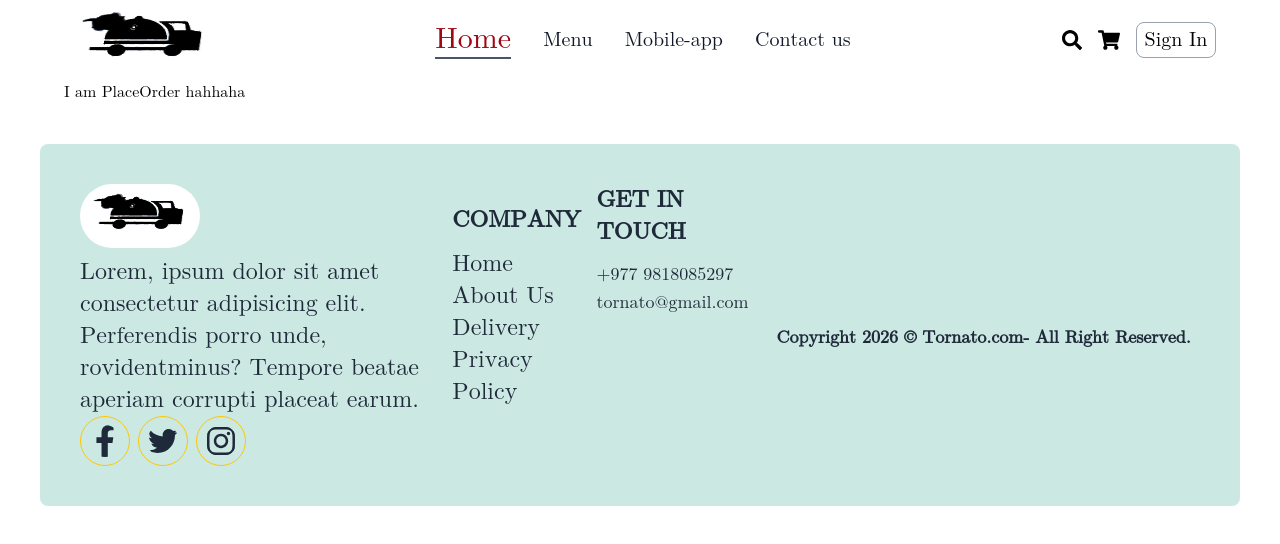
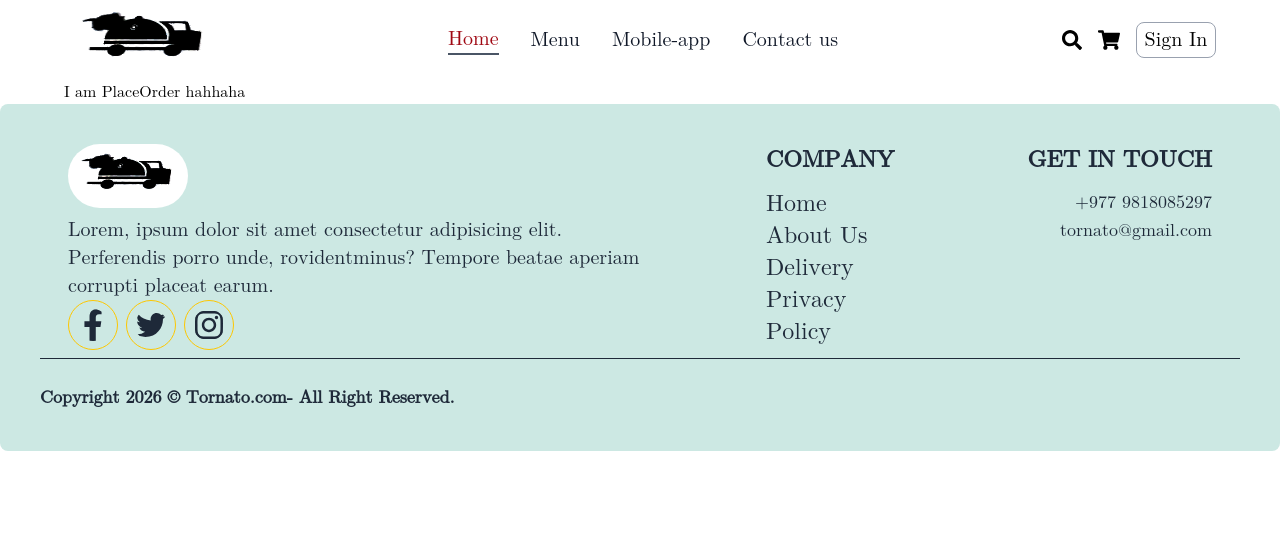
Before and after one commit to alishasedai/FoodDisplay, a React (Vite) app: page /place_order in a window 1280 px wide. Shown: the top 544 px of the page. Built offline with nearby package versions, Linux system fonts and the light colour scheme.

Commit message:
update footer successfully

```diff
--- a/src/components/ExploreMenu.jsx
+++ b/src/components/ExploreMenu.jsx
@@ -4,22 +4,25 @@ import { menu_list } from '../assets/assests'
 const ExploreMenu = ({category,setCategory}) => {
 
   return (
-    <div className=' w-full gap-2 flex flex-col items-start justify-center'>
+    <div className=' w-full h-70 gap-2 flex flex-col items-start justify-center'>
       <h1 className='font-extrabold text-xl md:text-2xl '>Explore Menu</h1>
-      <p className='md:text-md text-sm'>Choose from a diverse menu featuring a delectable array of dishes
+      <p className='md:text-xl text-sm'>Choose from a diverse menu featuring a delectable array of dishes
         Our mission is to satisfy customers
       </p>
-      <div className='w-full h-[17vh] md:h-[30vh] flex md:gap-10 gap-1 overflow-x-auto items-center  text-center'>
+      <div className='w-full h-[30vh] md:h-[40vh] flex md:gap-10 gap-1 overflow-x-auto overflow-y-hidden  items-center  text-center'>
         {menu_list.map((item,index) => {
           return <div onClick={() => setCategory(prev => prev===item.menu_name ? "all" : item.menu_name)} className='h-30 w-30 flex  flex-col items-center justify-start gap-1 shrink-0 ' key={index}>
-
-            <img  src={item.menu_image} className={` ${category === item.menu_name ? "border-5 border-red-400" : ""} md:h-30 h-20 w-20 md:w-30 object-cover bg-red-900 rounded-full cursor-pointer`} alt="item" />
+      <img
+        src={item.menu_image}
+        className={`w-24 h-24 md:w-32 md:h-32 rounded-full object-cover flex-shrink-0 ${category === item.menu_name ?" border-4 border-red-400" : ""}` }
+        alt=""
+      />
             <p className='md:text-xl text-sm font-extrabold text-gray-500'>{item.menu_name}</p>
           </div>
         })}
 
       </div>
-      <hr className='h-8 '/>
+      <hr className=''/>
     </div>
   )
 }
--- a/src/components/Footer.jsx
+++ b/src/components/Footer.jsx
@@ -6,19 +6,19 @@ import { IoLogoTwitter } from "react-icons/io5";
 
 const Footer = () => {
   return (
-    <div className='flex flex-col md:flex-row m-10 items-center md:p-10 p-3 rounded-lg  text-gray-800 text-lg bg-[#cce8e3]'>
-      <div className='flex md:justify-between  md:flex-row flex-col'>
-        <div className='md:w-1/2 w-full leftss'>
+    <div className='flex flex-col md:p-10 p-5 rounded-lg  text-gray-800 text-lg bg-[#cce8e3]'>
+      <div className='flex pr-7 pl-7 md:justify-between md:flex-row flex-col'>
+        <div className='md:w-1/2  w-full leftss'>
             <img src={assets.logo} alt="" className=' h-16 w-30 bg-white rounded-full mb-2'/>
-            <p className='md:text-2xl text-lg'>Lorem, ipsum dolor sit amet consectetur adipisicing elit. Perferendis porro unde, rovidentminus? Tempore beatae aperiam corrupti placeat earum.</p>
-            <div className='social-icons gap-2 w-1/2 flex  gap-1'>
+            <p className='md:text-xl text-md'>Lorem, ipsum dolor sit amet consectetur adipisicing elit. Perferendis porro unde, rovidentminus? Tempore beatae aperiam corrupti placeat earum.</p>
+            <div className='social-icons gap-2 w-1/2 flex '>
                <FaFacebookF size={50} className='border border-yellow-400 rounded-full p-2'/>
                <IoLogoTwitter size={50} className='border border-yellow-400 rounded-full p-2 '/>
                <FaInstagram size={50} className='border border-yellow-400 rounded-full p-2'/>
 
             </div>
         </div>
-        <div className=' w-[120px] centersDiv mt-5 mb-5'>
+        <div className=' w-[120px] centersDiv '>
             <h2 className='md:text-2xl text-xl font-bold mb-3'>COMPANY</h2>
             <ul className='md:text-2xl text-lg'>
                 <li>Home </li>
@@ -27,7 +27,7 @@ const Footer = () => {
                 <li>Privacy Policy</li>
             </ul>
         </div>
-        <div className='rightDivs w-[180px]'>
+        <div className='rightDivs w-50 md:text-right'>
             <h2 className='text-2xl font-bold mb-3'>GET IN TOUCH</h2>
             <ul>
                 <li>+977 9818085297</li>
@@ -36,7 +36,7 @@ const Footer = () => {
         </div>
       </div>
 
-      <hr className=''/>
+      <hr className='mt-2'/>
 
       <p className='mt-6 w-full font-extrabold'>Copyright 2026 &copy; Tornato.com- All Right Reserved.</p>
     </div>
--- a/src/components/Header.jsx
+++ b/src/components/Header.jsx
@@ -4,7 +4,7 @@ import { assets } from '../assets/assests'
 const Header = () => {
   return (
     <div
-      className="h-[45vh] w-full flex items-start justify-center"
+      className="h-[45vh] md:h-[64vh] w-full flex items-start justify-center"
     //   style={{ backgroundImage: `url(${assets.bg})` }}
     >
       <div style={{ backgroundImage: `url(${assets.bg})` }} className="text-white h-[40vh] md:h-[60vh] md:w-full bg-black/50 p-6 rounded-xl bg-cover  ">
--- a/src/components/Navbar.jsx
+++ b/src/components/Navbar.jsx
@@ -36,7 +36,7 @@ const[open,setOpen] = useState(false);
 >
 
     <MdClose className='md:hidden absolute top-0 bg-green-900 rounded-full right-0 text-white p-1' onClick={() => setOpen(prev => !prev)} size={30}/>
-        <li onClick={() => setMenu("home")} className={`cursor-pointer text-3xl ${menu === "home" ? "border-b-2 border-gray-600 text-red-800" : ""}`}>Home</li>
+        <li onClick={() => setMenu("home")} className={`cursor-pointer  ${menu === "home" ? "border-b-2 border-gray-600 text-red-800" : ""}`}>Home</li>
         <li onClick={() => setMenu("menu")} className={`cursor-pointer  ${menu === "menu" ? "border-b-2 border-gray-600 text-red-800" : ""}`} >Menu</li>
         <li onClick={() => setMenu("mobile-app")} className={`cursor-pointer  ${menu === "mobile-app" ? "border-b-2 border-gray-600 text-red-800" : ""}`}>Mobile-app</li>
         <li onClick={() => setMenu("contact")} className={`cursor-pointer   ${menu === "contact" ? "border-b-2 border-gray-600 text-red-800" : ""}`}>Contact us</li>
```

****

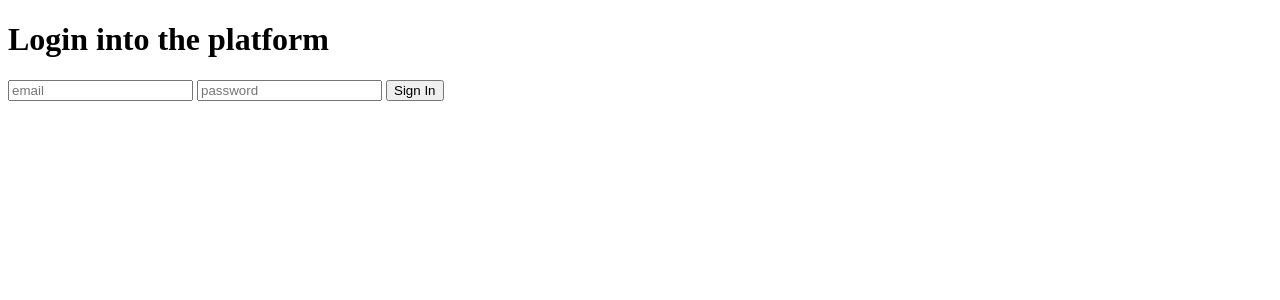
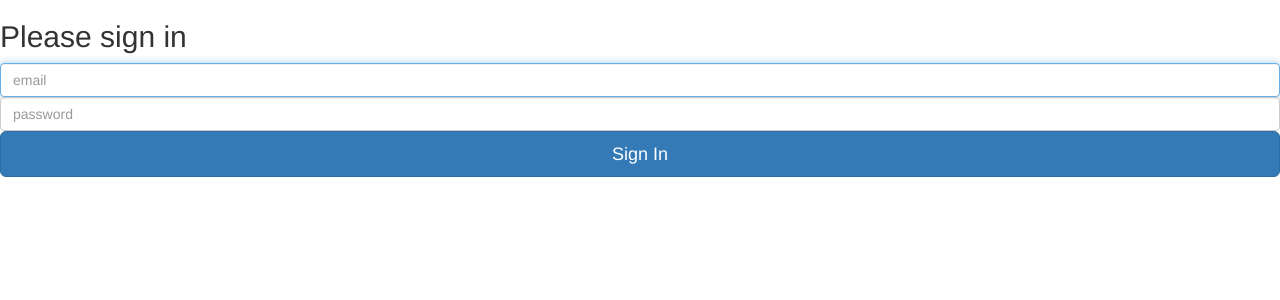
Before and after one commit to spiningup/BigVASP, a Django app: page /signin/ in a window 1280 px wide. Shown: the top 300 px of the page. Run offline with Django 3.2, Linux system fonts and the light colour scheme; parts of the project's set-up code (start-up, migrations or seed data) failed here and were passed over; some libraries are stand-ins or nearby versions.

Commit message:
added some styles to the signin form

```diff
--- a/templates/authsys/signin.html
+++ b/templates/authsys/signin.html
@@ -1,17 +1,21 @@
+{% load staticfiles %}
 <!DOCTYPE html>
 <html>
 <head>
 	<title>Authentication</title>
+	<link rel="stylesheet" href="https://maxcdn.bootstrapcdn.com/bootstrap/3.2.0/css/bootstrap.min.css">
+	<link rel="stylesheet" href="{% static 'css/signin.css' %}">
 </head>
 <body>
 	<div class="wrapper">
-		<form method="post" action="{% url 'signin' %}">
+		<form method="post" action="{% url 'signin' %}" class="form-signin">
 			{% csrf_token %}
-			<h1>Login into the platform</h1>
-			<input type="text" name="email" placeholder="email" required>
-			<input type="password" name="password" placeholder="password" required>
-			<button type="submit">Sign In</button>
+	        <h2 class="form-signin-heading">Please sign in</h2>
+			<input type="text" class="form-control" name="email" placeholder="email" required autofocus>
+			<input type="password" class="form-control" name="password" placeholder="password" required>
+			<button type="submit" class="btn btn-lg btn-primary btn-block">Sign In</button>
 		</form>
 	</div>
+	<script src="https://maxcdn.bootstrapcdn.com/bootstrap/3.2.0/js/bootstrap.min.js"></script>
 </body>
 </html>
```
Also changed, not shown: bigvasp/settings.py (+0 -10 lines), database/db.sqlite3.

****

> [Task directions] From the material above, please return each line containing "required".

> [Answer below]
-			<input type="text" name="email" placeholder="email" required>
-			<input type="password" name="password" placeholder="password" required>
+			<input type="text" class="form-control" name="email" placeholder="email" required autofocus>
+			<input type="password" class="form-control" name="password" placeholder="password" required>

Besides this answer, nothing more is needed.